“We know we should be in touch more often,” the Executive Director says. “But we have so little time, and there are so many ways people expect to hear from us. Newsletters, annual reports, website updates, email, social media...not to mention local newspapers and community TV. How do we keep coming up with new ideas for stories?”
You don’t need to wear that sheepish look in your organization. Yes, you should be in touch. And yes, there are so many channels for your communications today! But there’s a simple way to make sure you always have the stories to tell and the messages to share: repurpose.
By Fred Wilson via AVC blog
The board is tasked with governance. The Board doesn’t run things, but it governs who runs things and how things are run. I’ve heard it said many times that a board does only one thing – hire and fire the CEO. While that is somewhat true, it simplifies the role of the board and trivializes it.
A board’s job is to make sure things are going in the right direction and when they are not to step in and make changes in an attempt to get things back on track. While that can and does include leadership changes, it also involves acting as a sounding board for management’s plans and being a body that management is accountable to.
How Do You Fix a Board Power Struggle?
By Mark Athitakis via Associations Now
Glenn Tecker presented three scenarios from anonymous associations to show a few of the ways this problem manifests itself: The president-elect who wants to bully through a bylaws change, the president who pursued merger discussions with another association without consulting with the rest of the board, the president who busily engaged in management activities better left to staff. Nightmares all, but all cases where leaders were given a lot of leeway to interpret an association’s goals, without recognizing that interpreting an association’s goals is a fundamentally collaborative act.
Recognizing the opening of College Football Season, here are two football-oriented articles of value to associations and nonprofits.
The Power of Ohio State’s Positive Thinking
By Ben Cohen via The Wall Street Journal
The incredible ascent of Cardale Jones, Ohio State’s third-string quarterback who has carried the Buckeyes to the brink of a national championship, is as puzzling as any development in college football. How does Ohio State have not one or two but three quarterbacks better than almost every other school’s? Why did it take so long for Jones to get any snaps? Could he really beat Oregon for the title next week and return to Ohio State’s bench next season?
But here’s the better question: How was Jones so prepared to play right away? The answer is that Jones, like every other Ohio State player, went through extensive emotional training over the past two years, studying a formula that he wears on a wristband on his throwing arm.
“E plus R equals O,” he said. “Event plus response equals outcome.”
The Seduction of Jim Harbaugh “Endzone: The Rise, Fall, and Return of Michigan Football.”
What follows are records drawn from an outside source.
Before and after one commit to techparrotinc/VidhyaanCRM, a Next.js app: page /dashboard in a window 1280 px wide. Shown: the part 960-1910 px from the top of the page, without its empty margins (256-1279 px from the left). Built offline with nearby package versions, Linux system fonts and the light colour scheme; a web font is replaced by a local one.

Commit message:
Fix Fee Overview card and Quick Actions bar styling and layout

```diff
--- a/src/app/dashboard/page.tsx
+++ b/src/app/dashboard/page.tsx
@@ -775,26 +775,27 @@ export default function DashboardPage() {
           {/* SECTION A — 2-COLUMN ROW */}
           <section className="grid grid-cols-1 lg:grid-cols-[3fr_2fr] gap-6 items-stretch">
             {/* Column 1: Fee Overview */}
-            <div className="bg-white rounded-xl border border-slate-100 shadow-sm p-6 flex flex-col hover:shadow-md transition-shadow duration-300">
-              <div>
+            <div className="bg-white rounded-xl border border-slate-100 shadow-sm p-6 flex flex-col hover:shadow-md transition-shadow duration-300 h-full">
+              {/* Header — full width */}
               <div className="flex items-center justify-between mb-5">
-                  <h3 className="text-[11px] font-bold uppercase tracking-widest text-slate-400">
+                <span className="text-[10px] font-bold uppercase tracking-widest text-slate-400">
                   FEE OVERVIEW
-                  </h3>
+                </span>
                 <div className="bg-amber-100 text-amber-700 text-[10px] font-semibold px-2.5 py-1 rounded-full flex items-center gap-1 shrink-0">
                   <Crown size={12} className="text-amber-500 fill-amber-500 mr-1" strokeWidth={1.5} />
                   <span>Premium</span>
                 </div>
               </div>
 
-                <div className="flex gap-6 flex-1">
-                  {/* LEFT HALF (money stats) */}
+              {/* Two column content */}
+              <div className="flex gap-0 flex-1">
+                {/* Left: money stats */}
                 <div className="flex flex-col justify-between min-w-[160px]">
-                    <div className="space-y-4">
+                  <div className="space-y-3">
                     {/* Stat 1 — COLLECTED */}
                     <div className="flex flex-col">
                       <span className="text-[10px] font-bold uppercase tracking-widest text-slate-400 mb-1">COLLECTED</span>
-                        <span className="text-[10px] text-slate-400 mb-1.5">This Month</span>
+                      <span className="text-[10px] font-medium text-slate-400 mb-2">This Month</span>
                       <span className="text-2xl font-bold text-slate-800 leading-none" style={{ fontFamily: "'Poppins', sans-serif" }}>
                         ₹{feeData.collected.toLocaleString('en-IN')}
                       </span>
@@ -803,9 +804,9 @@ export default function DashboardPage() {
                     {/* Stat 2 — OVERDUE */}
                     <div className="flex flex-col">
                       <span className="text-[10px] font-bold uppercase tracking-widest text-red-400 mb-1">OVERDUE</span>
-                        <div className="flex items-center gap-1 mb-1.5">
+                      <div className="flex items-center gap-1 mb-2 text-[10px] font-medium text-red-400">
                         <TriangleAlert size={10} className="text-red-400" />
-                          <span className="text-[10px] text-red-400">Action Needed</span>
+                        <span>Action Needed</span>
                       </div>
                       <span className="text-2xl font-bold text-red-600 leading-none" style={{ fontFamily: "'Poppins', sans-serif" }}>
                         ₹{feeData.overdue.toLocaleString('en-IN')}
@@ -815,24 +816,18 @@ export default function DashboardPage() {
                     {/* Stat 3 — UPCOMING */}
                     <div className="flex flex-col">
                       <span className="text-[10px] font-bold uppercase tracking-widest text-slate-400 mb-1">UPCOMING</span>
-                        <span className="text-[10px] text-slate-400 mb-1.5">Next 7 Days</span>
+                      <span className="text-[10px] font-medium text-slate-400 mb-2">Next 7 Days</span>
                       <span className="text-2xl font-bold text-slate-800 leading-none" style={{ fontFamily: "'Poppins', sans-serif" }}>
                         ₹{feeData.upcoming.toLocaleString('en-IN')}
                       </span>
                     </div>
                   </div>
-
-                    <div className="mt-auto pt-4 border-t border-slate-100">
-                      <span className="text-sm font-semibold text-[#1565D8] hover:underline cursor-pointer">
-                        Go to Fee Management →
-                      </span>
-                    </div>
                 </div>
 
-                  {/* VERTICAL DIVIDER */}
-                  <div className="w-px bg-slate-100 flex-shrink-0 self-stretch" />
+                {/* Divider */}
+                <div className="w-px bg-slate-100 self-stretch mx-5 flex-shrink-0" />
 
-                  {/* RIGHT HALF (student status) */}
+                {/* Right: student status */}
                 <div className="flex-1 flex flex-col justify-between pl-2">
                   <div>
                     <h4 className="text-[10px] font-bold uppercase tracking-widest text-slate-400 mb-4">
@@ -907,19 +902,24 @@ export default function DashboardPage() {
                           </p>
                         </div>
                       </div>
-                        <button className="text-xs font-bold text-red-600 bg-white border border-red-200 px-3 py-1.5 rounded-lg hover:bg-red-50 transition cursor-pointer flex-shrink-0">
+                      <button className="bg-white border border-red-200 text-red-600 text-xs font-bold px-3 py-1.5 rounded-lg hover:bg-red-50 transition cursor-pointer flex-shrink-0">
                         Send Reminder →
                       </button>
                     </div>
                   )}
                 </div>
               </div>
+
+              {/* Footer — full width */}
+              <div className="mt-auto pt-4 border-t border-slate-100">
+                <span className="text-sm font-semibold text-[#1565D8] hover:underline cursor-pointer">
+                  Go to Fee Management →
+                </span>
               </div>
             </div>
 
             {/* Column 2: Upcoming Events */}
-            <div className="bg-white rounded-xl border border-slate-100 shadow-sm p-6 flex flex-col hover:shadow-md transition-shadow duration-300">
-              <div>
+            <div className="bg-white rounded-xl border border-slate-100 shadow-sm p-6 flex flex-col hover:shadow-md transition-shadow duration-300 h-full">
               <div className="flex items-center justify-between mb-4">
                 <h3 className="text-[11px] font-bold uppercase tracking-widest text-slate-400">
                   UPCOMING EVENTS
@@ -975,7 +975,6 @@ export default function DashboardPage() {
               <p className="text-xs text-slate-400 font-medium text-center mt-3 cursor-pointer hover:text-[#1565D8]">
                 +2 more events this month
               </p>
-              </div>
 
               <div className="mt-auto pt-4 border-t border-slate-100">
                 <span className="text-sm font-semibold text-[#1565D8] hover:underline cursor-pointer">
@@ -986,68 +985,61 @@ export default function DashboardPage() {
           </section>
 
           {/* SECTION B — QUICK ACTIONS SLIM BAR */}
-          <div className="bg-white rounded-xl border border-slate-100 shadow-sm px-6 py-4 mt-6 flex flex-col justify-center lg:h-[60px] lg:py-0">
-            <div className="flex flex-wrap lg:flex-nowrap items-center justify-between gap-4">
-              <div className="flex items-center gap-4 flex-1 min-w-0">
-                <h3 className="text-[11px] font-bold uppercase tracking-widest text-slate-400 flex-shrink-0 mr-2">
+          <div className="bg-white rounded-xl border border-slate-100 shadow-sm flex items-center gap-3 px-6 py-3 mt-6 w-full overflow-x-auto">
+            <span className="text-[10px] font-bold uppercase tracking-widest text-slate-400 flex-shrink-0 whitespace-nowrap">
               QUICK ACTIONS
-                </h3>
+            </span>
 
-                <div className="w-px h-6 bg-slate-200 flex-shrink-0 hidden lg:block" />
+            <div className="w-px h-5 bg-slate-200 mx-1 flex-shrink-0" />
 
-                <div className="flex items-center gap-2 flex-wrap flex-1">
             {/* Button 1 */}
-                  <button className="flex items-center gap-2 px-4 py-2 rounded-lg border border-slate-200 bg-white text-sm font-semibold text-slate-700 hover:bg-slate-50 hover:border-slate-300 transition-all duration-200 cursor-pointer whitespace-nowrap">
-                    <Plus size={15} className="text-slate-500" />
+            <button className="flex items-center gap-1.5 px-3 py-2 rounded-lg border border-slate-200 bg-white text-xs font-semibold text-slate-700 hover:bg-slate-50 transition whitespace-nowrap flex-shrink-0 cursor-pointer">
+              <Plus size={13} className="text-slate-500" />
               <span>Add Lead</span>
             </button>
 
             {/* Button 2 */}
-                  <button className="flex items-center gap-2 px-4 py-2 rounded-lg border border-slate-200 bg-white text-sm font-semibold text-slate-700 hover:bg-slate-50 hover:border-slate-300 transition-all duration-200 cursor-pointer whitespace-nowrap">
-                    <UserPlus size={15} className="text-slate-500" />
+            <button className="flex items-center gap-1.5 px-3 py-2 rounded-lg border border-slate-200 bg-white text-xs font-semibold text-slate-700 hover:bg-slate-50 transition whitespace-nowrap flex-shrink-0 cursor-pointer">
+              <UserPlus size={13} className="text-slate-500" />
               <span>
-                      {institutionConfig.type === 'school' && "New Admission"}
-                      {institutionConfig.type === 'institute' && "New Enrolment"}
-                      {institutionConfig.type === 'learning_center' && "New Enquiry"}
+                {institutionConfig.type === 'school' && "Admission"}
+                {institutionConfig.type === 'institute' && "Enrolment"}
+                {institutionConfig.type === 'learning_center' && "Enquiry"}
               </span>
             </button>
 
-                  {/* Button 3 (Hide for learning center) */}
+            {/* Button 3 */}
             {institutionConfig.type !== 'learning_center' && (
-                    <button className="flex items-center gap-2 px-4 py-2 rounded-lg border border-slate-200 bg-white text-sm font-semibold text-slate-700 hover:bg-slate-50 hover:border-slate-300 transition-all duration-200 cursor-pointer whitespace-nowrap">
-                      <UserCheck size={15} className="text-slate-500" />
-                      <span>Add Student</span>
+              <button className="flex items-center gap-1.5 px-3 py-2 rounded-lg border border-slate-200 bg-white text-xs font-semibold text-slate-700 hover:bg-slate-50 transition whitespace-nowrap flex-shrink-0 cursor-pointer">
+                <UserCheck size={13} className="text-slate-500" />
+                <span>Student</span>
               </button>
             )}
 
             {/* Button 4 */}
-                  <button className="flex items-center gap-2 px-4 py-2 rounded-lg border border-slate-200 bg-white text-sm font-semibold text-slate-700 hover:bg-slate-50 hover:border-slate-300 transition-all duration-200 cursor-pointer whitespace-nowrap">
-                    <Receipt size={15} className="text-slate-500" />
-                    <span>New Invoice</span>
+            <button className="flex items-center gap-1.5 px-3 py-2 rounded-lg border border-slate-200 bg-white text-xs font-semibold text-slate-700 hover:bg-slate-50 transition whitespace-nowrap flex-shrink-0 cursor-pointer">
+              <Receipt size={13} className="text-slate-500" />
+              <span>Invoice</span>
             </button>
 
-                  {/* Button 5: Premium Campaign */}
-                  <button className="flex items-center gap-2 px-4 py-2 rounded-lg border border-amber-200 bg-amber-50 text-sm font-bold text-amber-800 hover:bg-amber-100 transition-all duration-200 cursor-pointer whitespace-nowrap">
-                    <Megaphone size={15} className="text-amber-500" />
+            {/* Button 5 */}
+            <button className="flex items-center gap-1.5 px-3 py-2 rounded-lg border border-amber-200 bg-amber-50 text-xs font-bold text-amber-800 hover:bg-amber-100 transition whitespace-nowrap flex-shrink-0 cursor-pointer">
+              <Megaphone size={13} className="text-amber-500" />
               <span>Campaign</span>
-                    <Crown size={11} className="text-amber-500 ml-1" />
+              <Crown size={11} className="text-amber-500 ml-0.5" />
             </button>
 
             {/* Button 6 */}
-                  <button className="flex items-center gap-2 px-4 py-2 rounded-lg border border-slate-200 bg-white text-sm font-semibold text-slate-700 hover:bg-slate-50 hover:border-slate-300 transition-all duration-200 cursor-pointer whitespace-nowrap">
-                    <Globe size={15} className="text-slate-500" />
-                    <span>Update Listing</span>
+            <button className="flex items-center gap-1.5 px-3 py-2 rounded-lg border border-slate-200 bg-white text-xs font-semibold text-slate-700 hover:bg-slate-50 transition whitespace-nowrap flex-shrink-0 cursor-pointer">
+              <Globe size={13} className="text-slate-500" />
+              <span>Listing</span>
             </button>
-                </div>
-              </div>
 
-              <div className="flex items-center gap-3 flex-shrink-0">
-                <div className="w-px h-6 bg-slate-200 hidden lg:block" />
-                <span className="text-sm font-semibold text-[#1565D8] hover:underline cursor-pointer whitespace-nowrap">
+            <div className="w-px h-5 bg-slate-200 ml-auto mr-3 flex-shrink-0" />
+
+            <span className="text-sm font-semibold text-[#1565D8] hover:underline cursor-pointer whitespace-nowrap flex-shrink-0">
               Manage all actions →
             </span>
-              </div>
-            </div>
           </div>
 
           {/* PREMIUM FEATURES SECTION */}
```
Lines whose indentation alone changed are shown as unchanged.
By John U. Bacon via The Wall Street Journal
In December, after Michigan finished a miserable 5-7 season that resulted in coach Brady Hoke’s firing, Hackett and Harbaugh had long talks on Saturday nights, developing a good rapport. (To avoid anything leaking to the media, Hackett always referred to Harbaugh internally as “Unicorn,” which reflected Hackett’s belief that Harbaugh was a one-of-a-kind candidate.)
“The interesting thing is,” Hackett later told me, “we never talked specifically about Jim being head coach. We talked about what Michigan needed. After a few weeks of this, we’re going back and forth and getting really excited about the possibilities, and Jim says, ‘We’re getting excited about this, aren’t we?’
“Yes we are,” Hackett said.
“You didn’t offer me the job, did you?” Harbaugh asked.
“No, I haven’t.”